Based on the results of my survey, I have decided to avoid an ELCS at all costs. There. I’ve said it. Just typing this thought makes me nervous. Will I be too scared to push? Will the hospital be short staff again? Am I even capable of delivering a baby without syntocinon? There are no answers to these questions. However, I’m confident that the risks can be minimised so have compiled a few lists of actions that I will take to avoid a severe tear in the future. The first source of information I’ve relied on is the lovely 50 women who completed my survey….
Based on my survey results, I’m certain that I will take the following actions to avoid severe tears in future labour:
(1) Say no to forceps
(2) Say no to induction with hormone drip
(3) I will not push strongly during delivery of the head
Obviously, there may be extreme cases where 1 and 2 can not be avoided but these decisions must certainly not be taken lightly.
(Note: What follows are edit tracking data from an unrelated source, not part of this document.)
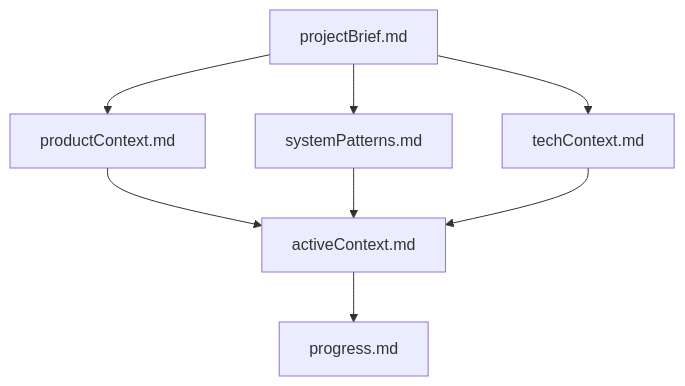
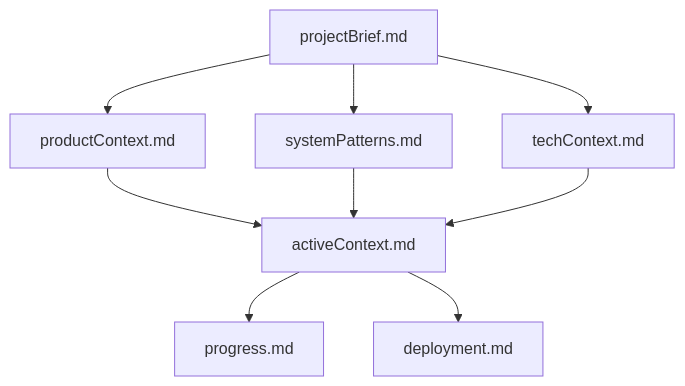
One commit to razamanaza/epub-hyphenator changed the diagram in memory-bank/README.md. Above: the diagram before and after it, drawn with Mermaid. The commit also changed other lines of this file and 7 other files, not shown here.

````diff
--- a/memory-bank/README.md
+++ b/memory-bank/README.md
@@ -24,12 +25,13 @@
 ```mermaid
 flowchart TD
     PB[projectBrief.md] --> PC[productContext.md]
     PB --> SP[systemPatterns.md]
     PB --> TC[techContext.md]
 
     PC --> AC[activeContext.md]
     SP --> AC
     TC --> AC
 
     AC --> P[progress.md]
+    AC --> D[deployment.md]
 ```
````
A well informed birth partner and comprehensive birth plan will be essential.
Based on scientific literature, I will take the following actions:
(1) I will not give consent for an episiotomy
(2) I will choose an ELCS if still experiencing severe symptoms from first tear at time of delivery
(3) Prior to labour, I will have a recto-anal scan to determine strength of muscles, extent of scaring and any weak areas that could cause problems
(4) Request the midwife be ‘hands on’ during delivery if circumstances seem right
(5) Listen to my body instead of push when instructed
Based on my gut instincts, I will do the following:
(1) Deliver baby with an experienced midwife I can trust who is up to date on the latest research regarding severe tears
(2) Not worry about the size of baby unless excessively large
(3) Ignore any advice given to me about my skin type
I’m still undecided on the following points:
(1) Should I have local anaesthetic in perineum again? (pro – would stop me worrying about tearing, con – would stop me worrying about tearing!)
(2) Is the length of my perineum important? (is it worth learning whether mine is normal?)
So there you have it. I may come back and add to this post in the future.